Tens of thousands joined the demonstration on Saturday 21 June against austerity called by the People’s Assembly. On the longest and hottest day of the year, trade-union and campaign activists assembled to demand an alternative to austerity based on taxing wealth to invest public services, and a living wage and decent pensions for all. The biggest contingent was that of the NUT which is preparing for industrial action on the 10 July. UNITE and the PCS had also mobilised their activists in large numbers, while the FBU had brought along its decommissioned fire-engine, flanked by its members currently on strike over proposed changes to their pensions. There was also a wide array of local and national campaign groups, such as Keep Our NHS Public and Disabled People Against Cuts. A new mood of optimism and solidarity was present throughout the day, and not just because of the brilliant weather and festival in Parliament Square!
The size of the demonstration establishes the People’s Assembly as the national coalition against austerity. It also prepares the ground for mobilising popular support for the day of co-ordinated strike on 10 July by public sector unions. The NUT and the FBU are likely to be joined by UNISON, UNITE and the PCS in their fight over pay and pensions.
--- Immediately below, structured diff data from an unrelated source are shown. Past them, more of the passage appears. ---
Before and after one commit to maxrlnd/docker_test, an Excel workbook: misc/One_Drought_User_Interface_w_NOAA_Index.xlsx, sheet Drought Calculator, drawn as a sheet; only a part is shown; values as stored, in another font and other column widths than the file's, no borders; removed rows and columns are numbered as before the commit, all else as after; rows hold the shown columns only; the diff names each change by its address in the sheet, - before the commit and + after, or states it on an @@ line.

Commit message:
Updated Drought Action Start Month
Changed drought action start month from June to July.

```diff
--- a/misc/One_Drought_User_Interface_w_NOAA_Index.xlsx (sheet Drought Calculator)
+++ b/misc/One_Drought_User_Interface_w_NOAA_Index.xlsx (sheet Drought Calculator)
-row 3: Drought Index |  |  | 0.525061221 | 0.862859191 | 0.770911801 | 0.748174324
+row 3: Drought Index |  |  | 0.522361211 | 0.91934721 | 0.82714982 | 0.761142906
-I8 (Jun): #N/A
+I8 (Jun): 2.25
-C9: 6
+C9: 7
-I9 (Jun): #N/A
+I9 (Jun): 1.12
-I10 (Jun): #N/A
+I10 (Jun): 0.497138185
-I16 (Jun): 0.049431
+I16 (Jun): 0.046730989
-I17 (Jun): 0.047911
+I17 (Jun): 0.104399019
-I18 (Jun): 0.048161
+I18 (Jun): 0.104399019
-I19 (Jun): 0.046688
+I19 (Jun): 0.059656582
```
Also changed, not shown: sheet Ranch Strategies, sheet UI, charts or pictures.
These unions will be announcing the result of their ballots in the coming days. Even the Royal College of Midwives is talking about industrial action as the Health Minister, Jeremy Hunt, refused to accept the 1% pay rise recommended by their pay review body.
The People’s Assembly demonstration kicks off a summer of protest which will continue after the 10 July public sector strikes with the People’s March for the NHS which leaves Jarrow for London on the 16 August, the anti-NATO protest in Newport on the 30 August and the TUC march and rally on the 18 October calling for a pay rise in Britain. The possibility of further days strikes looms in the autumn if there is no settlement for the disputes involving the public sector unions.
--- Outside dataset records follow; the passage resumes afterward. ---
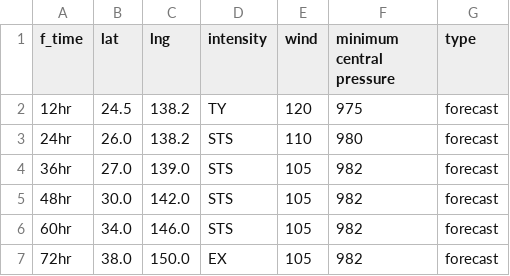
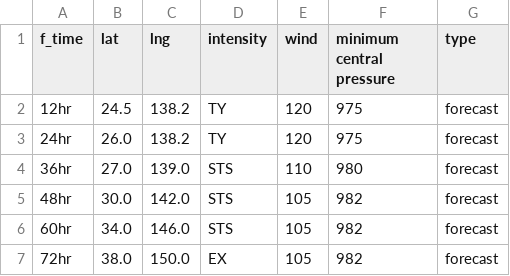
Before and after one commit to zax41006-bot/MMC-TC, a CSV file: forecast_track_Q.csv, drawn as a sheet.

Commit message:
Update forecast_track_Q.csv

```diff
--- a/forecast_track_Q.csv
+++ b/forecast_track_Q.csv
@@ -2,4 +2,4 @@ f_time,lat,lng,intensity,wind,minimum central pressure,type
 12hr,24.5,138.2,TY,120,975,forecast
-24hr,26.0,138.2,STS,110,980,forecast
-36hr,27.0,139.0,STS,105,982,forecast
+24hr,26.0,138.2,TY,120,975,forecast
+36hr,27.0,139.0,STS,110,980,forecast
 48hr,30.0,142.0,STS,105,982,forecast
```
The campaign has begun for an alternative to austerity to be heard in the run-up to the general election. However, in order for the government to retreat from its attacks, the size of the demonstrations and the scale of the industrial action will have to be considerably greater than they are now. There is a way to go yet before we are in a period of “mass strike”. The TUC demonstration in March 2011 was 500,000 strong, the largest since the anti-war march of 2003. Last year, 60,000 marched in Manchester outside the Tory party conference. All the forces of the trade-unions and campaigns should now be mobilised to make the TUC demonstration on 18 October at least as big as the one three years ago.
Large demonstrations and industrial action are absolutely necessary to make the government and employers back-off. But we also need a political alternative. The disquiet in the Labour Party about Miliband’s personal appeal is totally misplaced. The disquiet should be about the policies of the party, and not the personality of its leader. Minor gestures about the minimum wage, modest controls on private rents or not renewing the contracts of the private rail companies, however welcome, are not sufficient. The Labour Party has totally embraced austerity and neo-liberalism. If elected, a Labour government under Miliband would be no different to that of the Hollande Socialist Party government, or that of the Samaras coalition government in Greece in which PASOK participates.
The democratic channels of the Labour Party, which might have given the hope that the course of the party could be changed, have been totally destroyed. To argue that it is possible to reclaim the Labour Party from the austerity-lite New Labour lacks credibility and leads the movement down a dead-end. We need to lay down today the basis for a socialist political alternative, which is as loyal to the working class as New Labour is to the bankers and big business. That means taking the steps today to create a new mass broad political organisation, which takes its inspiration from Syriza in Greece or Podemos in Spain. Leaving the political field on the left open, hoping that Labour can be reclaimed or that something will turn up in better times, is not an option. It is leaving people to be driven through fear into the arms of UKIP.
Instead, Left Unity has the ambition to become the anti-austerity party that gives hope.
Fred Leplat, 23 June 2014